- WHAT THE TASK REQUIRES
Print out the full material below, exact in every line, with no images included.

__________________________________________________

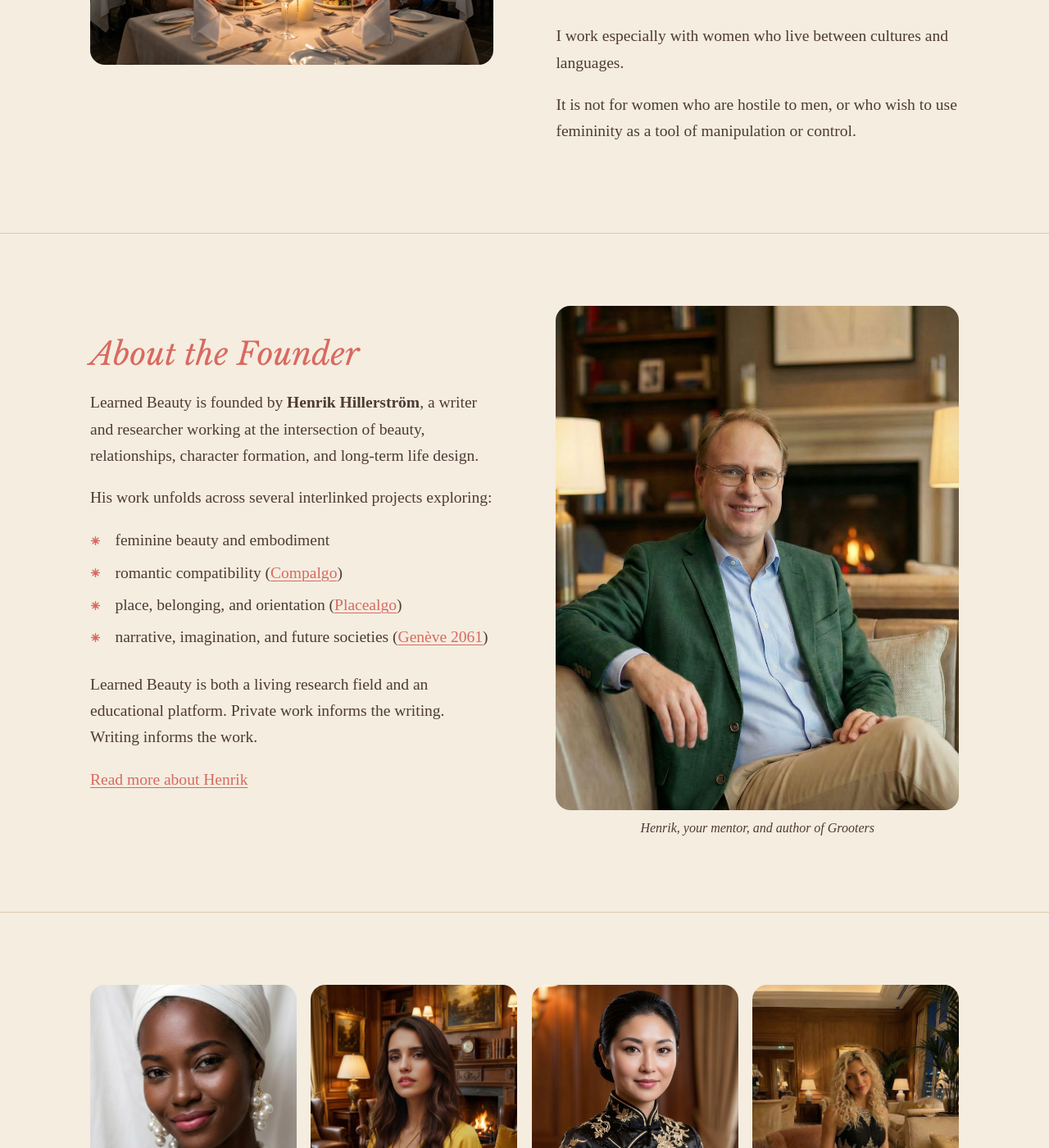
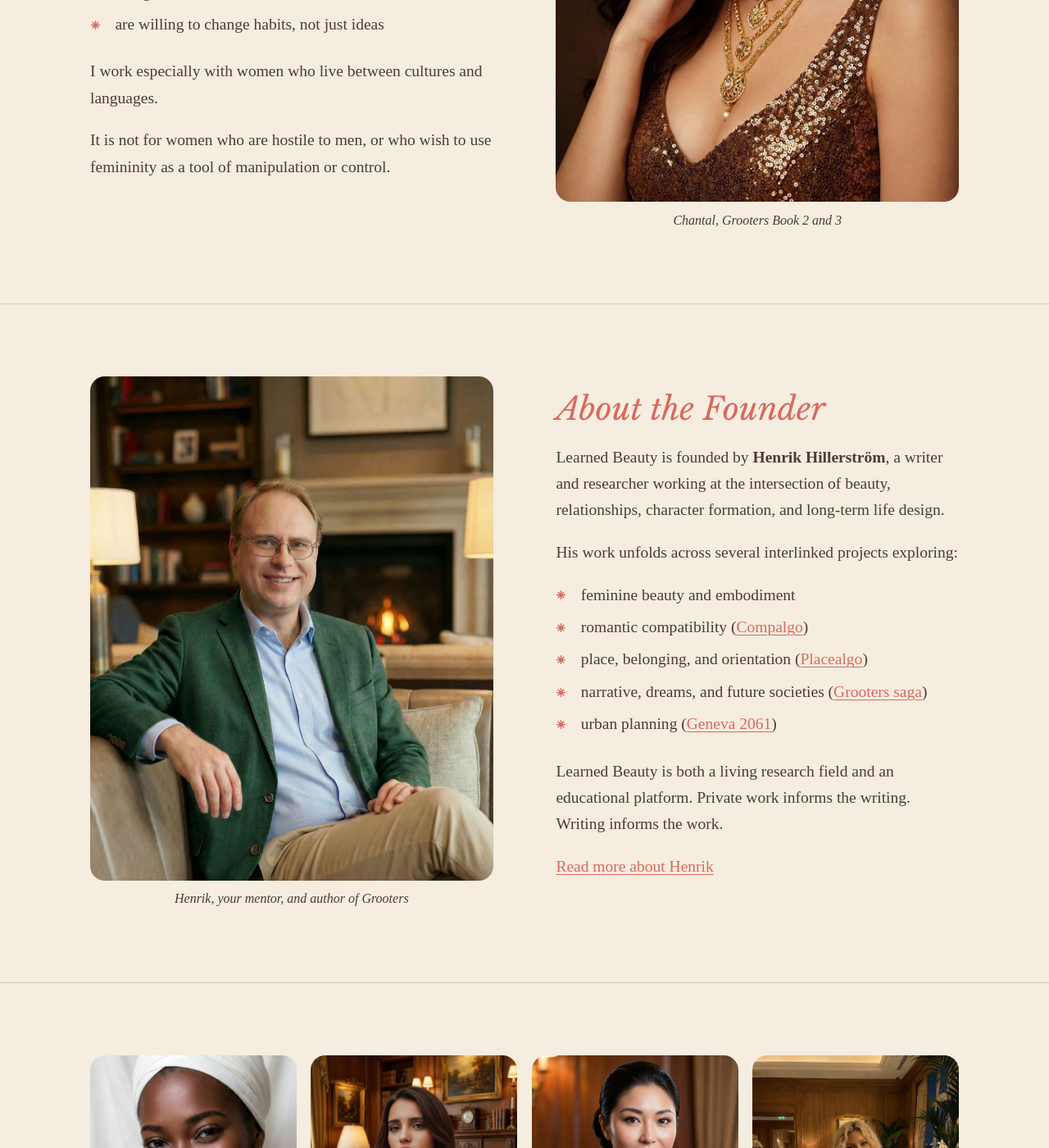
Before and after one commit to LoveAlgo/learnedbeauty, a Jekyll site: the page built from index.html, in a window 1280 px wide and 1400 px high, scrolled down 4440 px. Shown: the whole window at 82% size. Built offline with Jekyll 4.4.1, drawn with Linux system fonts in a browser that asks for light colours.

Commit message:
Update images

```diff
--- a/index.html
+++ b/index.html
@@ -118,9 +118,6 @@ title: Learned Beauty
 
 <section class="section">
   <div class="wrap split">
-    <figure>
-      <img src="/assets/images/couple-dinner.jpg" alt="A couple sharing a candlelit dinner in a vaulted stone restaurant" width="1400" height="938">
-    </figure>
     <div class="prose">
       <h2>Who this is for</h2>
       <p>Learned Beauty is for women who:</p>
@@ -134,11 +131,15 @@ title: Learned Beauty
       <p>I work especially with women who live between cultures and languages.</p>
       <p class="muted">It is not for women who are hostile to men, or who wish to use femininity as a tool of manipulation or control.</p>
     </div>
+    <figure class="portrait">
+      <img src="/assets/images/chantal-gold.jpg" alt="Chantal in a bronze sequinned dress with layered gold jewellery" width="1045" height="1400">
+      <figcaption>Chantal, Grooters Book 2 and 3</figcaption>
+    </figure>
   </div>
 </section>
 
 <section class="section founder">
-  <div class="wrap split">
+  <div class="wrap split reverse">
     <div class="prose">
       <h2>About the Founder</h2>
       <p>Learned Beauty is founded by <strong>Henrik Hillerström</strong>, a writer and researcher working at the intersection of beauty, relationships, character formation, and long-term life design.</p>
@@ -147,7 +148,8 @@ title: Learned Beauty
         <li>feminine beauty and embodiment</li>
         <li>romantic compatibility (<a href="https://www.compalgo.com">Compalgo</a>)</li>
         <li>place, belonging, and orientation (<a href="https://www.placealgo.com">Placealgo</a>)</li>
-        <li>narrative, imagination, and future societies (<a href="https://geneve2061.ch">Genève 2061</a>)</li>
+        <li>narrative, dreams, and future societies (<a href="https://thegrooters.com">Grooters saga</a>)</li>
+        <li>urban planning (<a href="https://geneve2061.ch/en/">Geneva 2061</a>)</li>
       </ul>
       <p>Learned Beauty is both a living research field and an educational platform. Private work informs the writing. Writing informs the work.</p>
       <p><a href="/about/">Read more about Henrik</a></p>
--- a/privatementorship/index.html
+++ b/privatementorship/index.html
@@ -10,8 +10,9 @@ description: Private one-to-one online mentorship with Henrik Hillerström. The
       <p class="lead prose">Weekly one-to-one sessions online, in {{ site.data.settings.languages }}. We work on your presence, your style and your relationships together, until you no longer need me.</p>
       <div class="actions"><a class="btn" href="/apply/">Apply for mentorship</a></div>
     </div>
-    <figure class="portrait">
-      <img src="/assets/images/marry-pearls.jpg" alt="A woman in a white headwrap and pearls, smiling" width="1045" height="1400">
+    <figure>
+      <img src="/assets/images/couple-dinner.jpg" alt="Verity and Tirvey sharing a candlelit dinner in a vaulted stone restaurant" width="1400" height="938">
+      <figcaption>Verity and Tirvey, Grooters Book 1</figcaption>
     </figure>
   </div>
 </section>
```
Also changed, not shown: about/index.md (+2 -1 lines).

__________________________________________________

- RESULT
Before and after one commit to LoveAlgo/learnedbeauty, a Jekyll site: the page built from index.html, in a window 1280 px wide and 1400 px high, scrolled down 4440 px. Shown: the whole window at 82% size. Built offline with Jekyll 4.4.1, drawn with Linux system fonts in a browser that asks for light colours.

Commit message:
Update images

```diff
--- a/index.html
+++ b/index.html
@@ -118,9 +118,6 @@ title: Learned Beauty
 
 <section class="section">
   <div class="wrap split">
-    <figure>
-      <img src="/assets/images/couple-dinner.jpg" alt="A couple sharing a candlelit dinner in a vaulted stone restaurant" width="1400" height="938">
-    </figure>
     <div class="prose">
       <h2>Who this is for</h2>
       <p>Learned Beauty is for women who:</p>
@@ -134,11 +131,15 @@ title: Learned Beauty
       <p>I work especially with women who live between cultures and languages.</p>
       <p class="muted">It is not for women who are hostile to men, or who wish to use femininity as a tool of manipulation or control.</p>
     </div>
+    <figure class="portrait">
+      <img src="/assets/images/chantal-gold.jpg" alt="Chantal in a bronze sequinned dress with layered gold jewellery" width="1045" height="1400">
+      <figcaption>Chantal, Grooters Book 2 and 3</figcaption>
+    </figure>
   </div>
 </section>
 
 <section class="section founder">
-  <div class="wrap split">
+  <div class="wrap split reverse">
     <div class="prose">
       <h2>About the Founder</h2>
       <p>Learned Beauty is founded by <strong>Henrik Hillerström</strong>, a writer and researcher working at the intersection of beauty, relationships, character formation, and long-term life design.</p>
@@ -147,7 +148,8 @@ title: Learned Beauty
         <li>feminine beauty and embodiment</li>
         <li>romantic compatibility (<a href="https://www.compalgo.com">Compalgo</a>)</li>
         <li>place, belonging, and orientation (<a href="https://www.placealgo.com">Placealgo</a>)</li>
-        <li>narrative, imagination, and future societies (<a href="https://geneve2061.ch">Genève 2061</a>)</li>
+        <li>narrative, dreams, and future societies (<a href="https://thegrooters.com">Grooters saga</a>)</li>
+        <li>urban planning (<a href="https://geneve2061.ch/en/">Geneva 2061</a>)</li>
       </ul>
       <p>Learned Beauty is both a living research field and an educational platform. Private work informs the writing. Writing informs the work.</p>
       <p><a href="/about/">Read more about Henrik</a></p>
--- a/privatementorship/index.html
+++ b/privatementorship/index.html
@@ -10,8 +10,9 @@ description: Private one-to-one online mentorship with Henrik Hillerström. The
       <p class="lead prose">Weekly one-to-one sessions online, in {{ site.data.settings.languages }}. We work on your presence, your style and your relationships together, until you no longer need me.</p>
       <div class="actions"><a class="btn" href="/apply/">Apply for mentorship</a></div>
     </div>
-    <figure class="portrait">
-      <img src="/assets/images/marry-pearls.jpg" alt="A woman in a white headwrap and pearls, smiling" width="1045" height="1400">
+    <figure>
+      <img src="/assets/images/couple-dinner.jpg" alt="Verity and Tirvey sharing a candlelit dinner in a vaulted stone restaurant" width="1400" height="938">
+      <figcaption>Verity and Tirvey, Grooters Book 1</figcaption>
     </figure>
   </div>
 </section>
```
Also changed, not shown: about/index.md (+2 -1 lines).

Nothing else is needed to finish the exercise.